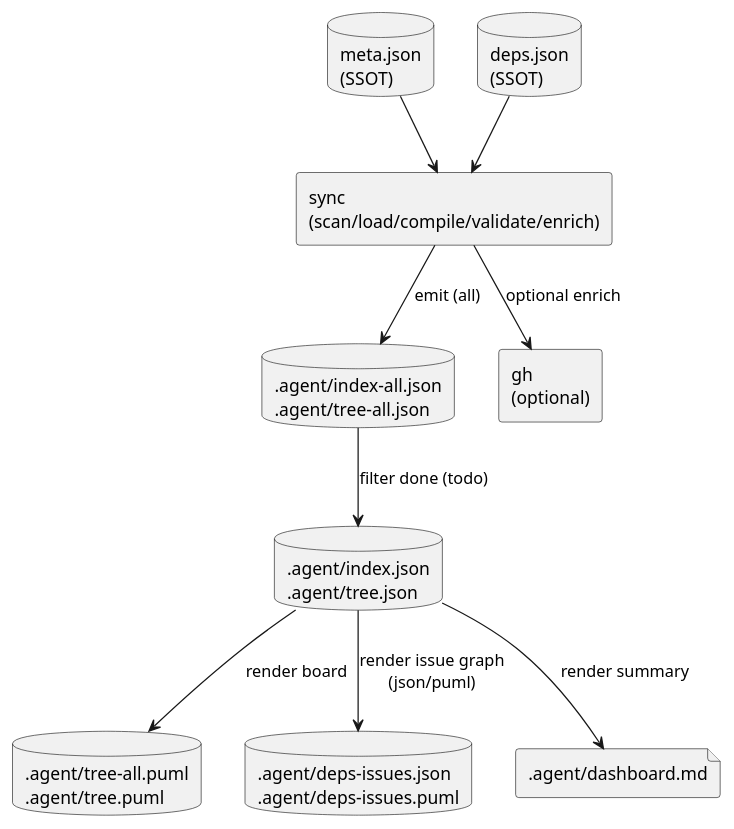
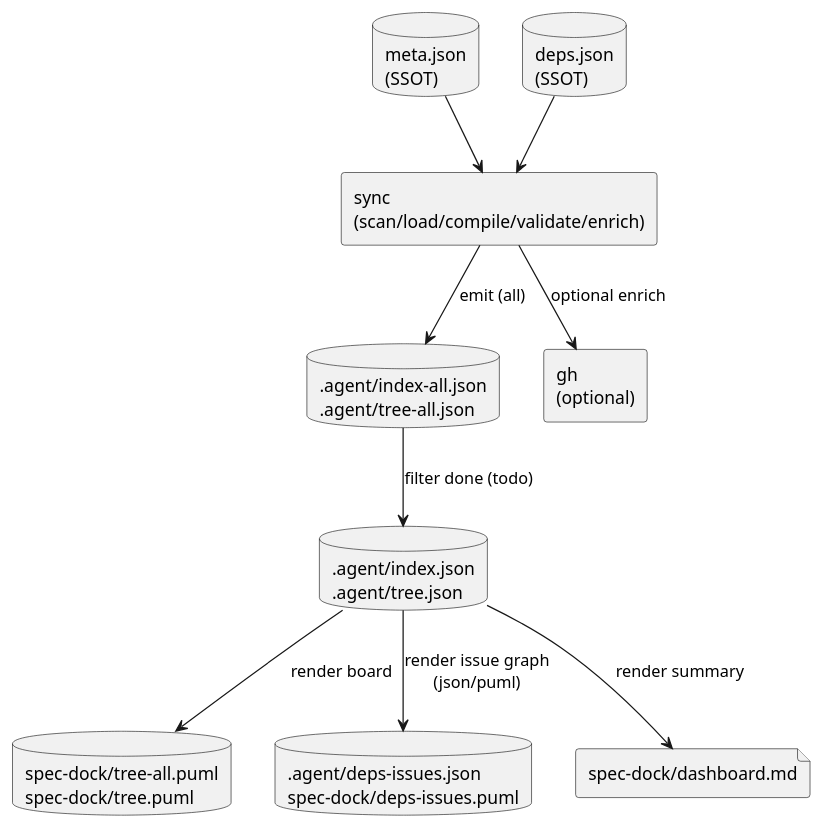
Before and after one commit to chemitaro/spec-dock: the diagram in spec-deps/current/artifacts/strawman-agent-artifacts-v2.md, drawn with PlantUML. The commit also changed other lines of this file and 7 other files, not shown here.

````diff
--- a/spec-deps/current/artifacts/strawman-agent-artifacts-v2.md
+++ b/spec-deps/current/artifacts/strawman-agent-artifacts-v2.md
@@ -73,24 +73,24 @@
 ```plantuml
 @startuml
 skinparam shadowing false
 
 database "meta.json\n(SSOT)" as Meta
 database "deps.json\n(SSOT)" as Deps
 rectangle "sync\n(scan/load/compile/validate/enrich)" as Sync
 database ".agent/index-all.json\n.agent/tree-all.json" as All
 database ".agent/index.json\n.agent/tree.json" as Todo
-database ".agent/tree-all.puml\n.agent/tree.puml" as TreePuml
-database ".agent/deps-issues.json\n.agent/deps-issues.puml" as DepsIssues
-file ".agent/dashboard.md" as Dashboard
+database "spec-dock/tree-all.puml\nspec-dock/tree.puml" as TreePuml
+database ".agent/deps-issues.json\nspec-dock/deps-issues.puml" as DepsIssues
+file "spec-dock/dashboard.md" as Dashboard
 rectangle "gh\n(optional)" as GH
 
 Meta --> Sync
 Deps --> Sync
 Sync --> GH : optional enrich
 Sync --> All : emit (all)
 All --> Todo : filter done (todo)
 Todo --> TreePuml : render board
 Todo --> DepsIssues : render issue graph\n(json/puml)
 Todo --> Dashboard : render summary
 @enduml
 ```
````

• • • •

**WORK INSTRUCTION:** Keep the pictures out of your copy, and repeat every entry above exactly.

**YOUR RESPONSE:**
Before and after one commit to chemitaro/spec-dock: the diagram in spec-deps/current/artifacts/strawman-agent-artifacts-v2.md, drawn with PlantUML. The commit also changed other lines of this file and 7 other files, not shown here.

````diff
--- a/spec-deps/current/artifacts/strawman-agent-artifacts-v2.md
+++ b/spec-deps/current/artifacts/strawman-agent-artifacts-v2.md
@@ -73,24 +73,24 @@
 ```plantuml
 @startuml
 skinparam shadowing false
 
 database "meta.json\n(SSOT)" as Meta
 database "deps.json\n(SSOT)" as Deps
 rectangle "sync\n(scan/load/compile/validate/enrich)" as Sync
 database ".agent/index-all.json\n.agent/tree-all.json" as All
 database ".agent/index.json\n.agent/tree.json" as Todo
-database ".agent/tree-all.puml\n.agent/tree.puml" as TreePuml
-database ".agent/deps-issues.json\n.agent/deps-issues.puml" as DepsIssues
-file ".agent/dashboard.md" as Dashboard
+database "spec-dock/tree-all.puml\nspec-dock/tree.puml" as TreePuml
+database ".agent/deps-issues.json\nspec-dock/deps-issues.puml" as DepsIssues
+file "spec-dock/dashboard.md" as Dashboard
 rectangle "gh\n(optional)" as GH
 
 Meta --> Sync
 Deps --> Sync
 Sync --> GH : optional enrich
 Sync --> All : emit (all)
 All --> Todo : filter done (todo)
 Todo --> TreePuml : render board
 Todo --> DepsIssues : render issue graph\n(json/puml)
 Todo --> Dashboard : render summary
 @enduml
 ```
````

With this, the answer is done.